[Records from a collection]
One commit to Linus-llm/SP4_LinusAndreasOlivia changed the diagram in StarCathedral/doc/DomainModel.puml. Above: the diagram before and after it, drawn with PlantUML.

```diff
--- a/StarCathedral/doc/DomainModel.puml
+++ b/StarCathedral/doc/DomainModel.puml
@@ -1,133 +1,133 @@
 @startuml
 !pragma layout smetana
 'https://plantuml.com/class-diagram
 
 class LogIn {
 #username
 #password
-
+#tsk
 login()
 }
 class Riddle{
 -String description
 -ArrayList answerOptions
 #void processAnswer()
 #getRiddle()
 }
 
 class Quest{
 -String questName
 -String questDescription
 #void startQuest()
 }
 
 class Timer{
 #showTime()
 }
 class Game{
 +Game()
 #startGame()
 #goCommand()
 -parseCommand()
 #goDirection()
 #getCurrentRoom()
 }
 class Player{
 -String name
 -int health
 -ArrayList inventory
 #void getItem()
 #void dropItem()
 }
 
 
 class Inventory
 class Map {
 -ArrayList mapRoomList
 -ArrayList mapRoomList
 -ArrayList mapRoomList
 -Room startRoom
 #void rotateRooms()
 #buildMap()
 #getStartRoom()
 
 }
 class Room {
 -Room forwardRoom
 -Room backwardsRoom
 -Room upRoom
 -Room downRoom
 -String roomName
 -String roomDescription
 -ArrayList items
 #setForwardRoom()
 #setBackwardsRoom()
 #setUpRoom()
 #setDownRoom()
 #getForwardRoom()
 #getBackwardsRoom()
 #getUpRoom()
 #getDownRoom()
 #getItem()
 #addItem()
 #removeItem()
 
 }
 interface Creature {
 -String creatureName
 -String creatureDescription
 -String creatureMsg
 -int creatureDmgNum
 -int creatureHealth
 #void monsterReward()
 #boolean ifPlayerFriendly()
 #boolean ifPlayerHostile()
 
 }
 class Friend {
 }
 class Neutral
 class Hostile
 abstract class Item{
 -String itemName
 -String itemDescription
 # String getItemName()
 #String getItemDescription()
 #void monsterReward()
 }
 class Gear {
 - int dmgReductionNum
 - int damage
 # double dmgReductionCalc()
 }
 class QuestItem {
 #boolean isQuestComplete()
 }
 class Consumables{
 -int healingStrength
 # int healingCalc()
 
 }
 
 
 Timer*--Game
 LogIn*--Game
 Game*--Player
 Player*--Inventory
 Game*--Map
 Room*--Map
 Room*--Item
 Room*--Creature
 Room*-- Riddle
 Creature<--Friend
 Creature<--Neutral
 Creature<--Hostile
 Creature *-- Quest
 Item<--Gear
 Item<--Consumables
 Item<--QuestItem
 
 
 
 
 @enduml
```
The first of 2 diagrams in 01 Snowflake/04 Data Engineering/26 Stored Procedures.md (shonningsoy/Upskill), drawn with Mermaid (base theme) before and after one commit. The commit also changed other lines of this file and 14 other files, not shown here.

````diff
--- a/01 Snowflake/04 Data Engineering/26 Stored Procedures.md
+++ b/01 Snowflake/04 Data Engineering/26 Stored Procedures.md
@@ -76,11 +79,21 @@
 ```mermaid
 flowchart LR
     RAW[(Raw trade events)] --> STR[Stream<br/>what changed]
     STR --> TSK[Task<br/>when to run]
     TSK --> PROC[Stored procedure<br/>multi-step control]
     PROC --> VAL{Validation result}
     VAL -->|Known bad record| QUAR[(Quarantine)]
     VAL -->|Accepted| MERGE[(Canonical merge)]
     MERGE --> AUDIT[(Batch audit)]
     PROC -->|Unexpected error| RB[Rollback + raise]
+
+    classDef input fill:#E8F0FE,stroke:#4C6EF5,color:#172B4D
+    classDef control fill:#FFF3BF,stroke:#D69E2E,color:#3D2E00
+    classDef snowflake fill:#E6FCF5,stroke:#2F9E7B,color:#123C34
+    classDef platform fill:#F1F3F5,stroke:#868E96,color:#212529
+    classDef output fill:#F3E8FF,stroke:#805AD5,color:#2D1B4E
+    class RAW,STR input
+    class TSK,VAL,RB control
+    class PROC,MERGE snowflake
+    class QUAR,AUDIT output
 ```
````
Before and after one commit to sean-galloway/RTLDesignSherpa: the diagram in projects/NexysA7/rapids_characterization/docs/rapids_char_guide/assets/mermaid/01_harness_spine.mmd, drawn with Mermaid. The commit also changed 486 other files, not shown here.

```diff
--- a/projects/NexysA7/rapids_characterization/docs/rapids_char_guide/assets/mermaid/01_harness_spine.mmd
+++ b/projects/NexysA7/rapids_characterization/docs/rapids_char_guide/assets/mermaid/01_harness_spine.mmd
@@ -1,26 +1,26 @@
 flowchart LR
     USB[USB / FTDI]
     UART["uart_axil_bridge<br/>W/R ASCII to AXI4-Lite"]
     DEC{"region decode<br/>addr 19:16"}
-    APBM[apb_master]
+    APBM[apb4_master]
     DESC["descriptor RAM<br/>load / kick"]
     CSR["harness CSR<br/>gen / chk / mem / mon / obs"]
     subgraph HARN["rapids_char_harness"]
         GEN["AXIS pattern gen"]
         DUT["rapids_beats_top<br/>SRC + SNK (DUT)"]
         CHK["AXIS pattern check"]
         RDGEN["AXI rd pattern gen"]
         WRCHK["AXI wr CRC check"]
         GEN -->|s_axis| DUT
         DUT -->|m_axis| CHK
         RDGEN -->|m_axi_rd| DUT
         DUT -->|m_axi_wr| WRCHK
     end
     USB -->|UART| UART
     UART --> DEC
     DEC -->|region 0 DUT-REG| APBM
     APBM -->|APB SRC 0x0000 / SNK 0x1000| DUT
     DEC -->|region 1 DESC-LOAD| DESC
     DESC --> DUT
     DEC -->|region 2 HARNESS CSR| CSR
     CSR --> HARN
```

• What you have to do
Once you have read the records above, write them out again exactly.

• Answer box
One commit to Linus-llm/SP4_LinusAndreasOlivia changed the diagram in StarCathedral/doc/DomainModel.puml. Above: the diagram before and after it, drawn with PlantUML.

```diff
--- a/StarCathedral/doc/DomainModel.puml
+++ b/StarCathedral/doc/DomainModel.puml
@@ -1,133 +1,133 @@
 @startuml
 !pragma layout smetana
 'https://plantuml.com/class-diagram
 
 class LogIn {
 #username
 #password
-
+#tsk
 login()
 }
 class Riddle{
 -String description
 -ArrayList answerOptions
 #void processAnswer()
 #getRiddle()
 }
 
 class Quest{
 -String questName
 -String questDescription
 #void startQuest()
 }
 
 class Timer{
 #showTime()
 }
 class Game{
 +Game()
 #startGame()
 #goCommand()
 -parseCommand()
 #goDirection()
 #getCurrentRoom()
 }
 class Player{
 -String name
 -int health
 -ArrayList inventory
 #void getItem()
 #void dropItem()
 }
 
 
 class Inventory
 class Map {
 -ArrayList mapRoomList
 -ArrayList mapRoomList
 -ArrayList mapRoomList
 -Room startRoom
 #void rotateRooms()
 #buildMap()
 #getStartRoom()
 
 }
 class Room {
 -Room forwardRoom
 -Room backwardsRoom
 -Room upRoom
 -Room downRoom
 -String roomName
 -String roomDescription
 -ArrayList items
 #setForwardRoom()
 #setBackwardsRoom()
 #setUpRoom()
 #setDownRoom()
 #getForwardRoom()
 #getBackwardsRoom()
 #getUpRoom()
 #getDownRoom()
 #getItem()
 #addItem()
 #removeItem()
 
 }
 interface Creature {
 -String creatureName
 -String creatureDescription
 -String creatureMsg
 -int creatureDmgNum
 -int creatureHealth
 #void monsterReward()
 #boolean ifPlayerFriendly()
 #boolean ifPlayerHostile()
 
 }
 class Friend {
 }
 class Neutral
 class Hostile
 abstract class Item{
 -String itemName
 -String itemDescription
 # String getItemName()
 #String getItemDescription()
 #void monsterReward()
 }
 class Gear {
 - int dmgReductionNum
 - int damage
 # double dmgReductionCalc()
 }
 class QuestItem {
 #boolean isQuestComplete()
 }
 class Consumables{
 -int healingStrength
 # int healingCalc()
 
 }
 
 
 Timer*--Game
 LogIn*--Game
 Game*--Player
 Player*--Inventory
 Game*--Map
 Room*--Map
 Room*--Item
 Room*--Creature
 Room*-- Riddle
 Creature<--Friend
 Creature<--Neutral
 Creature<--Hostile
 Creature *-- Quest
 Item<--Gear
 Item<--Consumables
 Item<--QuestItem
 
 
 
 
 @enduml
```
The first of 2 diagrams in 01 Snowflake/04 Data Engineering/26 Stored Procedures.md (shonningsoy/Upskill), drawn with Mermaid (base theme) before and after one commit. The commit also changed other lines of this file and 14 other files, not shown here.

````diff
--- a/01 Snowflake/04 Data Engineering/26 Stored Procedures.md
+++ b/01 Snowflake/04 Data Engineering/26 Stored Procedures.md
@@ -76,11 +79,21 @@
 ```mermaid
 flowchart LR
     RAW[(Raw trade events)] --> STR[Stream<br/>what changed]
     STR --> TSK[Task<br/>when to run]
     TSK --> PROC[Stored procedure<br/>multi-step control]
     PROC --> VAL{Validation result}
     VAL -->|Known bad record| QUAR[(Quarantine)]
     VAL -->|Accepted| MERGE[(Canonical merge)]
     MERGE --> AUDIT[(Batch audit)]
     PROC -->|Unexpected error| RB[Rollback + raise]
+
+    classDef input fill:#E8F0FE,stroke:#4C6EF5,color:#172B4D
+    classDef control fill:#FFF3BF,stroke:#D69E2E,color:#3D2E00
+    classDef snowflake fill:#E6FCF5,stroke:#2F9E7B,color:#123C34
+    classDef platform fill:#F1F3F5,stroke:#868E96,color:#212529
+    classDef output fill:#F3E8FF,stroke:#805AD5,color:#2D1B4E
+    class RAW,STR input
+    class TSK,VAL,RB control
+    class PROC,MERGE snowflake
+    class QUAR,AUDIT output
 ```
````
Before and after one commit to sean-galloway/RTLDesignSherpa: the diagram in projects/NexysA7/rapids_characterization/docs/rapids_char_guide/assets/mermaid/01_harness_spine.mmd, drawn with Mermaid. The commit also changed 486 other files, not shown here.

```diff
--- a/projects/NexysA7/rapids_characterization/docs/rapids_char_guide/assets/mermaid/01_harness_spine.mmd
+++ b/projects/NexysA7/rapids_characterization/docs/rapids_char_guide/assets/mermaid/01_harness_spine.mmd
@@ -1,26 +1,26 @@
 flowchart LR
     USB[USB / FTDI]
     UART["uart_axil_bridge<br/>W/R ASCII to AXI4-Lite"]
     DEC{"region decode<br/>addr 19:16"}
-    APBM[apb_master]
+    APBM[apb4_master]
     DESC["descriptor RAM<br/>load / kick"]
     CSR["harness CSR<br/>gen / chk / mem / mon / obs"]
     subgraph HARN["rapids_char_harness"]
         GEN["AXIS pattern gen"]
         DUT["rapids_beats_top<br/>SRC + SNK (DUT)"]
         CHK["AXIS pattern check"]
         RDGEN["AXI rd pattern gen"]
         WRCHK["AXI wr CRC check"]
         GEN -->|s_axis| DUT
         DUT -->|m_axis| CHK
         RDGEN -->|m_axi_rd| DUT
         DUT -->|m_axi_wr| WRCHK
     end
     USB -->|UART| UART
     UART --> DEC
     DEC -->|region 0 DUT-REG| APBM
     APBM -->|APB SRC 0x0000 / SNK 0x1000| DUT
     DEC -->|region 1 DESC-LOAD| DESC
     DESC --> DUT
     DEC -->|region 2 HARNESS CSR| CSR
     CSR --> HARN
```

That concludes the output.